Northern Greece tends to have a traditional vibe and culture. Much of the geography is mountainous leaving the people who live there with a tough, can-do attitude. Skiing and snow sports are popular in the winter, and the area features gorgeous trails, lakes, and rivers for summer hiking and exploring. If you love nature and a distinct change of seasons, northern Greece might be the place for you.
Thessaloniki, also called Salonica, is the biggest city in this region of Greece and with 816,000 residents, it is the second-most populous city in the country. Greece’s largest university, the Aristotle University, is based in Thessaloniki giving the city a dynamic feel and a large student population. Set along a beautiful waterfront, the city is characterized by reasonably priced housing, low crime, and access to art and culture. If you want a good value for living in a relatively big city, take a look at Thessaloniki.
Central Mainland Greece
Athens dominates the scene in central Greece. The nation’s capital is home to over 3.2 million people and is the commercial and cultural center of the country. The city bustles year-round except for the month of August when the majority of its residents leave for their summer holidays. The city center is compact and generally walkable, and the greater Athens sprawl is connected by a relatively clean, reliable subway/metro/train system. In Athens, you’ll find a mix of modern and traditional, of cutting edge and old school. The city offers a stable infrastructure for digital nomads and remote workers, and art, culture, and fine dining for tourists and residents alike. In Athens, you’ll find both ancient ruins and modern attractions. Some people opt for living outside the center in the surrounding Athens suburbs such as Glyfada in the south or Kifisia in the north. You can find many towns that offer easy access to the center of Athens with very low-cost rents like Peristeri and Kypseli.

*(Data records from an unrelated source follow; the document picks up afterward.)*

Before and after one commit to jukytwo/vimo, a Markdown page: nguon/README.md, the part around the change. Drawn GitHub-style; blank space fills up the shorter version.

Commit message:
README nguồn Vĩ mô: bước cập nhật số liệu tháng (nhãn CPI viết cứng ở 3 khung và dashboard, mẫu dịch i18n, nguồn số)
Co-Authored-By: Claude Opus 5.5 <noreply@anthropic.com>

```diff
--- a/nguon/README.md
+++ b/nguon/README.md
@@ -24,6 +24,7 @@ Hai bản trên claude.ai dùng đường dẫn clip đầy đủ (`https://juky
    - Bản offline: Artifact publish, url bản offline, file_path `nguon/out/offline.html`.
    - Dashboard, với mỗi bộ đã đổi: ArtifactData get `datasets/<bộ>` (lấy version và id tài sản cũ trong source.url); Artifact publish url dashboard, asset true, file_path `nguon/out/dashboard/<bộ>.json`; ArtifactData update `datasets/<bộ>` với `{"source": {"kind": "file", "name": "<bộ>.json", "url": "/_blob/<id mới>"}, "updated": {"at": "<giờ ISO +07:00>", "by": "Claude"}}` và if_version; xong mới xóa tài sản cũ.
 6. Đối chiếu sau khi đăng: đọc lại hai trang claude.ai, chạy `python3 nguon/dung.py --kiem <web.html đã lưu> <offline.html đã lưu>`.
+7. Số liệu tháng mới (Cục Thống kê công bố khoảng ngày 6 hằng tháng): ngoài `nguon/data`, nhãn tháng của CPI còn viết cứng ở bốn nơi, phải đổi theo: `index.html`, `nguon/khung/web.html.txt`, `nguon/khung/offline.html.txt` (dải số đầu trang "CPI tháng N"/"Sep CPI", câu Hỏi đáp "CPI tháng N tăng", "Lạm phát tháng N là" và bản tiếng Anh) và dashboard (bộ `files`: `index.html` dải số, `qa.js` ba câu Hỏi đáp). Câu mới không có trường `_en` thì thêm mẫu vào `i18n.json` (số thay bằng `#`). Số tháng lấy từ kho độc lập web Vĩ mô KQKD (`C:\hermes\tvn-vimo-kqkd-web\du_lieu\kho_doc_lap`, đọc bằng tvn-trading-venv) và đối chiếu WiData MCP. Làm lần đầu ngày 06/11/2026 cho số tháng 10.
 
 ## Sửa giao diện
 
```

If you head just over an hour outside of Athens, you’ll reach the Peloponnese, the southern part of mainland Greece that is famous for its unique architecture, charming villages, and amazing beaches. The Peloponnese offers many living options from the larger cities of Patras and Kalamata to the tiny villages both inland and along the coast. If you want the feeling of island living but you have concerns, medical or otherwise, about being on an island, the Peloponnese might be your place. With drivable access to Athens, the Peloponnese offers affordable, traditional Greek living with easy proximity to art, culture, fine dining, and the modern conveniences of Athens.

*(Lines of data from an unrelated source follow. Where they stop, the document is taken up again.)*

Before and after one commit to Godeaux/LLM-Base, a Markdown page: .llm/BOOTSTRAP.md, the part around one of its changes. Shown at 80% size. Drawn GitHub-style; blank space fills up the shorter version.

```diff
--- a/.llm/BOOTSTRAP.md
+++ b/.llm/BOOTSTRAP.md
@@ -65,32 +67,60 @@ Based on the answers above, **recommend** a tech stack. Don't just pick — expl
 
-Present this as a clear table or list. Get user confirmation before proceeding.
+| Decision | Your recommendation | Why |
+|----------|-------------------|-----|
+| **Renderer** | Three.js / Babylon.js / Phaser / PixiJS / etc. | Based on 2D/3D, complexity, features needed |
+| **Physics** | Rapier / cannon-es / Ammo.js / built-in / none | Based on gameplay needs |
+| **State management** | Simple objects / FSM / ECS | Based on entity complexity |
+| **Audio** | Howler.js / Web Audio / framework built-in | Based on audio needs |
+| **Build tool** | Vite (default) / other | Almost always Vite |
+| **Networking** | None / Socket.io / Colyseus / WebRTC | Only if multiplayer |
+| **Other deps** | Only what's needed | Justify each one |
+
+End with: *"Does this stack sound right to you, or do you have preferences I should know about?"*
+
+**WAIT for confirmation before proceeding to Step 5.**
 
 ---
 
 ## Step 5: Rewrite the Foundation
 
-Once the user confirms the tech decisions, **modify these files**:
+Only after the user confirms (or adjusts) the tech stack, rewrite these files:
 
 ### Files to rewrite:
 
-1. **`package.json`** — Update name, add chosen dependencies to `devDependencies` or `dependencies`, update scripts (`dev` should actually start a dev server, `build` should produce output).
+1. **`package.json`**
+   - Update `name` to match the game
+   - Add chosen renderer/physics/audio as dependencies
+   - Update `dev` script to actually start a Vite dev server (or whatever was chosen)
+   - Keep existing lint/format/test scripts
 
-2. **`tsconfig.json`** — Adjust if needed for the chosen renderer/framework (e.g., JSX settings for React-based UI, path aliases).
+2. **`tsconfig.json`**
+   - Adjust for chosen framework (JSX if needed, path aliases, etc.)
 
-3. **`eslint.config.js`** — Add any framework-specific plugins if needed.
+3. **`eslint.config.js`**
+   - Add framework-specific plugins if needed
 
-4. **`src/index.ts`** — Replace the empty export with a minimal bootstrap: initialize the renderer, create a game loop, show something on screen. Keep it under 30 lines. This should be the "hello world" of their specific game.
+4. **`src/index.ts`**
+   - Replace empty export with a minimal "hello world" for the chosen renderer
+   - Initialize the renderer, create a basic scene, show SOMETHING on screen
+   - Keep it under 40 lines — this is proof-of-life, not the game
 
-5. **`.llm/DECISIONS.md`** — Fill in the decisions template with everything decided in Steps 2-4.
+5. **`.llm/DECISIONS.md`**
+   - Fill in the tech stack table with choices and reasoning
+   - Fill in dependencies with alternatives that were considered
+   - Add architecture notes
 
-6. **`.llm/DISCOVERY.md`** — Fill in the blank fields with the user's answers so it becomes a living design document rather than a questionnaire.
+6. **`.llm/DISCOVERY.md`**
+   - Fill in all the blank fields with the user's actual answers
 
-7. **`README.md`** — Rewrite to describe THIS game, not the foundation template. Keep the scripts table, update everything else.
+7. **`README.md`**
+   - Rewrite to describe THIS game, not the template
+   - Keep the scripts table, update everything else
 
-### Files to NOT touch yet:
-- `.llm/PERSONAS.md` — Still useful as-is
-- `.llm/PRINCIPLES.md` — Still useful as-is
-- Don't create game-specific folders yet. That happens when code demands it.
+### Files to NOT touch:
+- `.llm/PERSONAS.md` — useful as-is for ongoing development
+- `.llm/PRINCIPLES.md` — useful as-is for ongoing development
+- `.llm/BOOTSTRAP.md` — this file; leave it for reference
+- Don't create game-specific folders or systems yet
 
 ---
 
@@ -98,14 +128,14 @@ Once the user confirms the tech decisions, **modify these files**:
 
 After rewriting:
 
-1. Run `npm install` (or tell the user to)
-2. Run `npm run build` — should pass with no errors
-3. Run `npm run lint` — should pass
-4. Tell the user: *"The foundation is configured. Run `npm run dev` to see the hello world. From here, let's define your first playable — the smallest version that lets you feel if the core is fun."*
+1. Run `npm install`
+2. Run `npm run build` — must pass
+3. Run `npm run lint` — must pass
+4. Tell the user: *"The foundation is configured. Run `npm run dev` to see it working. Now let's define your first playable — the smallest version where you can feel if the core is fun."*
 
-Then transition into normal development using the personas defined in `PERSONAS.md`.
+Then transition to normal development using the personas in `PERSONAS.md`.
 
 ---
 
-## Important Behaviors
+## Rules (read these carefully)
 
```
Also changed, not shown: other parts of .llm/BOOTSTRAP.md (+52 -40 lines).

Patras in the northern Peloponnese is Greece’s third-largest city with a population of just under 200,000. It offers colorful year-round living due to being a commercial hub and the home of several universities. Reasonably priced, with a major port and international airport, Patras also offers easy access to much of Western Europe.
Major Greek Islands
Crete: The biggest island in Greece and the 88th largest island in the world, Crete is home to roughly 630,000 residents. It is one of the only islands in Greece that can support itself independently without tourism. It has an established agricultural industry featuring olive production. Like Texas in the U.S., Crete has its own distinct culture. It was one of the few places in World War II that the Germans couldn’t successfully occupy due to the tough Cretan resistance, island pride, and the extremely anti-authoritarian attitude of the population.
Evia: Evia is the second largest island in Greece, although, with its easy access to the mainland via bridges and short ferries, it is easy to forget it is an island. It is home to just under 200,000 people despite its large landmass of 1,422 square miles. Known for its natural beauty and varied landscape ranging from thick forests to Aegean beaches, Evia hosts conference centers, luxury accommodations and is the home of the city of Edipsos, the most popular sea spa in Greece.
Apart from the large islands of Crete and Evia, Greece has six major island groupings including the Cyclades, the Dodecanese, the Ionian, the Argo-Saronic, the Sporades, and the Northeastern Aegean groups. Each grouping has its own distinct feel, vibe, and marquee islands giving you lots of options if island living is your dream.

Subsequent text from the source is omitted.